(RECORDS SUPPLIED Opens)

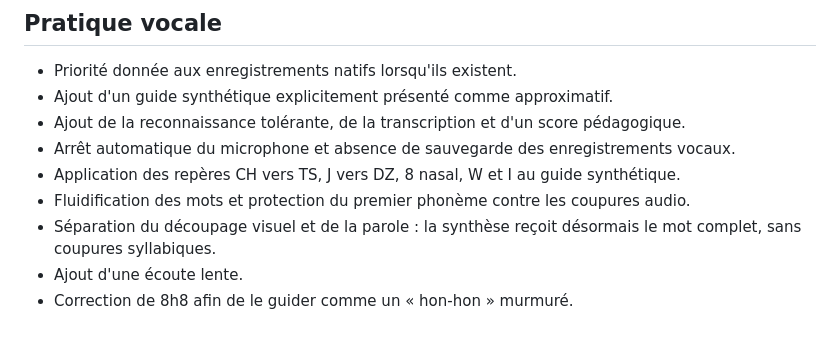
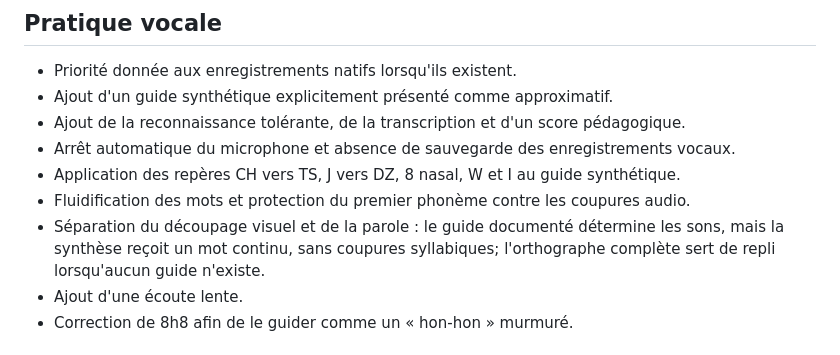
Before and after one commit to houleaki-art/dictionnaire-wolinak, a Markdown page: WORKLOG.md, the part around the change. GitHub-like rendering.

Commit message:
Documente le guide phonétique fluide
Précise que le guide fixe les sons tandis que la synthèse reçoit un mot continu.

```diff
--- a/WORKLOG.md
+++ b/WORKLOG.md
@@ -74,7 +74,7 @@ banque de données. Il conserve seulement les grandes étapes du travail.
 - Arrêt automatique du microphone et absence de sauvegarde des enregistrements vocaux.
 - Application des repères CH vers TS, J vers DZ, 8 nasal, W et I au guide synthétique.
 - Fluidification des mots et protection du premier phonème contre les coupures audio.
-- Séparation du découpage visuel et de la parole : la synthèse reçoit désormais le mot complet, sans coupures syllabiques.
+- Séparation du découpage visuel et de la parole : le guide documenté détermine les sons, mais la synthèse reçoit un mot continu, sans coupures syllabiques; l'orthographe complète sert de repli lorsqu'aucun guide n'existe.
 - Ajout d'une écoute lente.
 - Correction de 8h8 afin de le guider comme un « hon-hon » murmuré.
 
```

(RECORDS SUPPLIED Closes)

■ YOUR TASK:
If a line of the records above contains the word "continu", count it; give only the total.

■ COMPLETED EXERCISE:
2